The perception of retirement savings is that the money has to be invested in traditional avenues like CDs, bonds, stocks, and funds. However, there are a large number of non-traditional investment options that are available through an increasingly popular type of retirement account, called a self-directed IRA. Self-directed IRAs let the individual investor decide where to invest their money based on their own expertise - and one of the most common investments is in the opportunity-rich real market.
How Real Estate Investing through an IRA Works
Individual retirement accounts (IRAs) make up more than $2 trillion of investment assets, about 20% of the total assets in retirement plans. While about 98% of these IRAs are invested in traditional areas like mutual funds and stocks, a large number of IRA holders are switching to self-directed IRAs, which let them decide where to invest their money. In fact, the amount of assets held self-directed IRAs has more than doubled in the last five years, representing tens of billions of dollars in assets.
Most self-directed IRA funds are spent in real estate, and virtually any kind of property is allowed for investment: land, commercial properties, office buildings, shopping and retail centers, single family homes, rental units, condos and multi-tenant buildings. The only limit for real estate investments is that they cannot directly benefit the account holder or a near relative (such as buying an investment property and then using it as your primary residence).
There are three different ways that IRA funds can be invested in real estate:
o By purchasing the property outright. In this case, the assets in the IRA are used to buy the property entirely.
o By supplying a deposit or down payment. The IRA fund can be leveraged to get a mortgage on a property, with the property used as collateral. This minimizes personal risk and can greatly increase the overall value of your investment.
o By buying a property as part of an investment group. As long as the property deed shows your undivided interest in the property, it's available to your self-directed IRA for investment.
When using a self-directed IRA to invest in real estate, you select the property, negotiate the price, and find the lending institution, while an escrow account is created in the IRA trustee's name and the IRA trustee performs the actual transaction. The property is then held as part of the account's assets. This is analogous to picking a stock with great dividends and instructing your IRA advisor to purchase a certain number of shares.
What an IRA Trustee Means
The structure of self-directed IRAs provides a balance between independent real estate investment control and experienced investment professionals. For any self-directed IRA, there has to be a qualified custodian, or trustee, for the account. The trustee understands all legal and tax prohibitions on investments, manages the actual retirement account, handles administrative tasks and carries out all of the actual transactions. The trustee also offers professional advice as you plan your investment strategy, which is particularly important for long-term investing in real estate. All account funds are held in an escrow account managed by the trustee.
The self-directed IRA trustee has an integral role in whether you successfully invest in real estate with your IRA. Even major investment companies may not have experience with self-directed IRAs or real estate investing, and knowledge matters. For example, the profits from a self-directed IRA may be subject to unrelated business income taxes (UBTI) because of the nature of the investment, while depreciation and expenses for the property are calculated differently. (This is in sections 511-514 of the IRS tax code.) An experienced IRA trustee will know all the liabilities and incentives available.

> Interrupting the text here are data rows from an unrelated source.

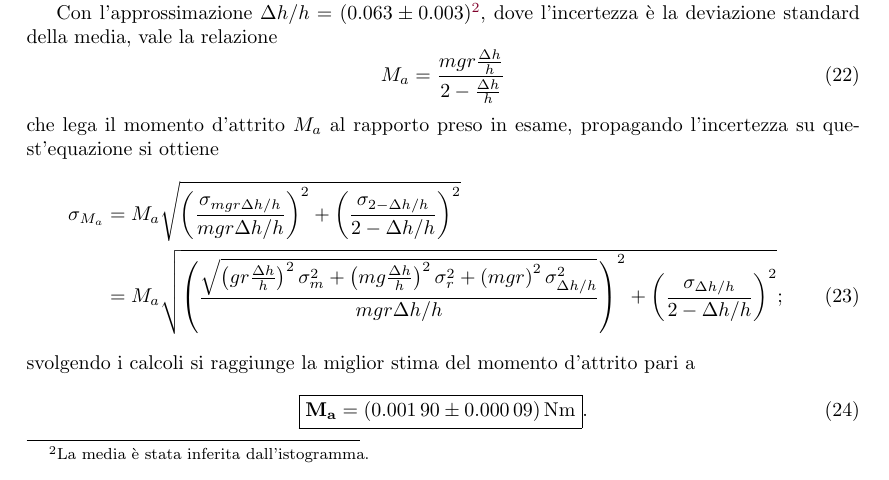
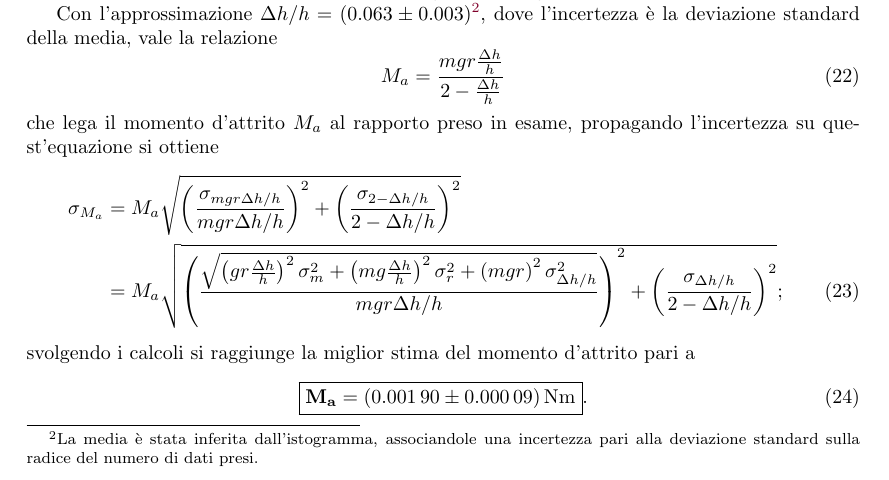
Before and after one commit to Legelli/volano, a LaTeX paper (PP6_Volano.tex): part of page 9 of 19, cut so that both start at the same text. Compiled offline with pdfLaTeX; the source files are stored in an older character set and shown here as Unicode.

Commit message:
Fine fine fine fine fine

```diff
--- a/PP6_Volano.tex
+++ b/PP6_Volano.tex
@@ -285,7 +285,7 @@ analizzando il grafico si evidenzia un'importante tendenza a decrescere con l'au
 \includegraphics[scale=0.8]{istogrammaNEW.eps}
 \end{figure}
 
-Con l'approssimazione $\Delta h / h = \SI{0.063 \pm 0.003}{}$\footnote{La media è stata inferita dall'istogramma.}, dove l'incertezza è la deviazione standard della media, vale la relazione
+Con l'approssimazione $\Delta h / h = \SI{0.063 \pm 0.003}{}$\footnote{La media è stata inferita dall'istogramma, associandole una incertezza pari alla deviazione standard sulla radice del numero di dati presi.}, dove l'incertezza è la deviazione standard della media, vale la relazione
 \begin{equation}
 	M_a = \frac{m g r \frac{\Delta h}{h}}{2- \frac{\Delta h}{h}}
 \end{equation}
```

Most importantly, ask about investment goals and options; get involved and be willing to take control of your investments. The most important asset the IRA trustee offers is strategic, experienced planning. Trust Administration Services specializes in IRA-funded real estate investing, along with other self-directed IRA investment plans, with billions of dollars in assets.
Trust Administration Services is available to you to assist in determining whether real estate investments through a self-directed IRA can help you meet your retirement plans.